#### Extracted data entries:
____________________
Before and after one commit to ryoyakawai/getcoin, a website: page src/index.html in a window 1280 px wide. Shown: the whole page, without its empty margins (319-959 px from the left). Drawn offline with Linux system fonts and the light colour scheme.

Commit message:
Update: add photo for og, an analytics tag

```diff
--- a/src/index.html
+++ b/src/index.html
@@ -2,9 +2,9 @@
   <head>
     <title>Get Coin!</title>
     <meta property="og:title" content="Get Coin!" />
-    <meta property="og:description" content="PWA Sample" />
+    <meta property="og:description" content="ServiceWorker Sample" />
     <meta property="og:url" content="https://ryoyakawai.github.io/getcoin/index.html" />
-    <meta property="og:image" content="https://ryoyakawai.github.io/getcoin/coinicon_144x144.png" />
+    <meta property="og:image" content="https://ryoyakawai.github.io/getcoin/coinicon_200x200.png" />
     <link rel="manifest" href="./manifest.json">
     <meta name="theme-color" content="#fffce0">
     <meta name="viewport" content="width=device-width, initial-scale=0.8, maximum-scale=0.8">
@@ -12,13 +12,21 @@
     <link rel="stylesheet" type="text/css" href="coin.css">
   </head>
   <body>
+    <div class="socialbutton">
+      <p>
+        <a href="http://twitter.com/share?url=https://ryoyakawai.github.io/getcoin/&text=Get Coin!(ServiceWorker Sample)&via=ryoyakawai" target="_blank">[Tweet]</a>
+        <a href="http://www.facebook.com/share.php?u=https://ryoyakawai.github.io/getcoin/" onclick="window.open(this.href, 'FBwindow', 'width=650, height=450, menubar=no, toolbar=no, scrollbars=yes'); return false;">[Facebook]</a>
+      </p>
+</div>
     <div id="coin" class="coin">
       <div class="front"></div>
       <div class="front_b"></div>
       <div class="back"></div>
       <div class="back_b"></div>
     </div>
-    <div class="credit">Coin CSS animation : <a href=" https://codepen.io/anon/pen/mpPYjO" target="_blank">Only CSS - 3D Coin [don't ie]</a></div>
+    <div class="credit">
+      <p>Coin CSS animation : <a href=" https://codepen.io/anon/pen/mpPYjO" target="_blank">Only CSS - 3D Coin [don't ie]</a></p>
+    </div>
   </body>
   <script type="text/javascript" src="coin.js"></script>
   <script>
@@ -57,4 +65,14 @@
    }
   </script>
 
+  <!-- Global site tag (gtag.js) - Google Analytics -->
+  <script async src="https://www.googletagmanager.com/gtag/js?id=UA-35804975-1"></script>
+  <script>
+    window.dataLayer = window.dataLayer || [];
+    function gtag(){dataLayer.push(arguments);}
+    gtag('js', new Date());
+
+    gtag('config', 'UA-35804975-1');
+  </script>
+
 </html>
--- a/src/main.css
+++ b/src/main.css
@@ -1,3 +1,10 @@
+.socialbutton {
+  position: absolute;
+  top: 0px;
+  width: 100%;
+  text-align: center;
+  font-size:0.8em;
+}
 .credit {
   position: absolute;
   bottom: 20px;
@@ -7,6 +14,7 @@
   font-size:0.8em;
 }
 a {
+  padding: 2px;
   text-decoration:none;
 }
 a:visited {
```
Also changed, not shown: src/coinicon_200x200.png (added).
____________________
Output every entry word for word.

Before and after one commit to ryoyakawai/getcoin, a website: page src/index.html in a window 1280 px wide. Shown: the whole page, without its empty margins (319-959 px from the left). Drawn offline with Linux system fonts and the light colour scheme.

Commit message:
Update: add photo for og, an analytics tag

```diff
--- a/src/index.html
+++ b/src/index.html
@@ -2,9 +2,9 @@
   <head>
     <title>Get Coin!</title>
     <meta property="og:title" content="Get Coin!" />
-    <meta property="og:description" content="PWA Sample" />
+    <meta property="og:description" content="ServiceWorker Sample" />
     <meta property="og:url" content="https://ryoyakawai.github.io/getcoin/index.html" />
-    <meta property="og:image" content="https://ryoyakawai.github.io/getcoin/coinicon_144x144.png" />
+    <meta property="og:image" content="https://ryoyakawai.github.io/getcoin/coinicon_200x200.png" />
     <link rel="manifest" href="./manifest.json">
     <meta name="theme-color" content="#fffce0">
     <meta name="viewport" content="width=device-width, initial-scale=0.8, maximum-scale=0.8">
@@ -12,13 +12,21 @@
     <link rel="stylesheet" type="text/css" href="coin.css">
   </head>
   <body>
+    <div class="socialbutton">
+      <p>
+        <a href="http://twitter.com/share?url=https://ryoyakawai.github.io/getcoin/&text=Get Coin!(ServiceWorker Sample)&via=ryoyakawai" target="_blank">[Tweet]</a>
+        <a href="http://www.facebook.com/share.php?u=https://ryoyakawai.github.io/getcoin/" onclick="window.open(this.href, 'FBwindow', 'width=650, height=450, menubar=no, toolbar=no, scrollbars=yes'); return false;">[Facebook]</a>
+      </p>
+</div>
     <div id="coin" class="coin">
       <div class="front"></div>
       <div class="front_b"></div>
       <div class="back"></div>
       <div class="back_b"></div>
     </div>
-    <div class="credit">Coin CSS animation : <a href=" https://codepen.io/anon/pen/mpPYjO" target="_blank">Only CSS - 3D Coin [don't ie]</a></div>
+    <div class="credit">
+      <p>Coin CSS animation : <a href=" https://codepen.io/anon/pen/mpPYjO" target="_blank">Only CSS - 3D Coin [don't ie]</a></p>
+    </div>
   </body>
   <script type="text/javascript" src="coin.js"></script>
   <script>
@@ -57,4 +65,14 @@
    }
   </script>
 
+  <!-- Global site tag (gtag.js) - Google Analytics -->
+  <script async src="https://www.googletagmanager.com/gtag/js?id=UA-35804975-1"></script>
+  <script>
+    window.dataLayer = window.dataLayer || [];
+    function gtag(){dataLayer.push(arguments);}
+    gtag('js', new Date());
+
+    gtag('config', 'UA-35804975-1');
+  </script>
+
 </html>
--- a/src/main.css
+++ b/src/main.css
@@ -1,3 +1,10 @@
+.socialbutton {
+  position: absolute;
+  top: 0px;
+  width: 100%;
+  text-align: center;
+  font-size:0.8em;
+}
 .credit {
   position: absolute;
   bottom: 20px;
@@ -7,6 +14,7 @@
   font-size:0.8em;
 }
 a {
+  padding: 2px;
   text-decoration:none;
 }
 a:visited {
```
Also changed, not shown: src/coinicon_200x200.png (added).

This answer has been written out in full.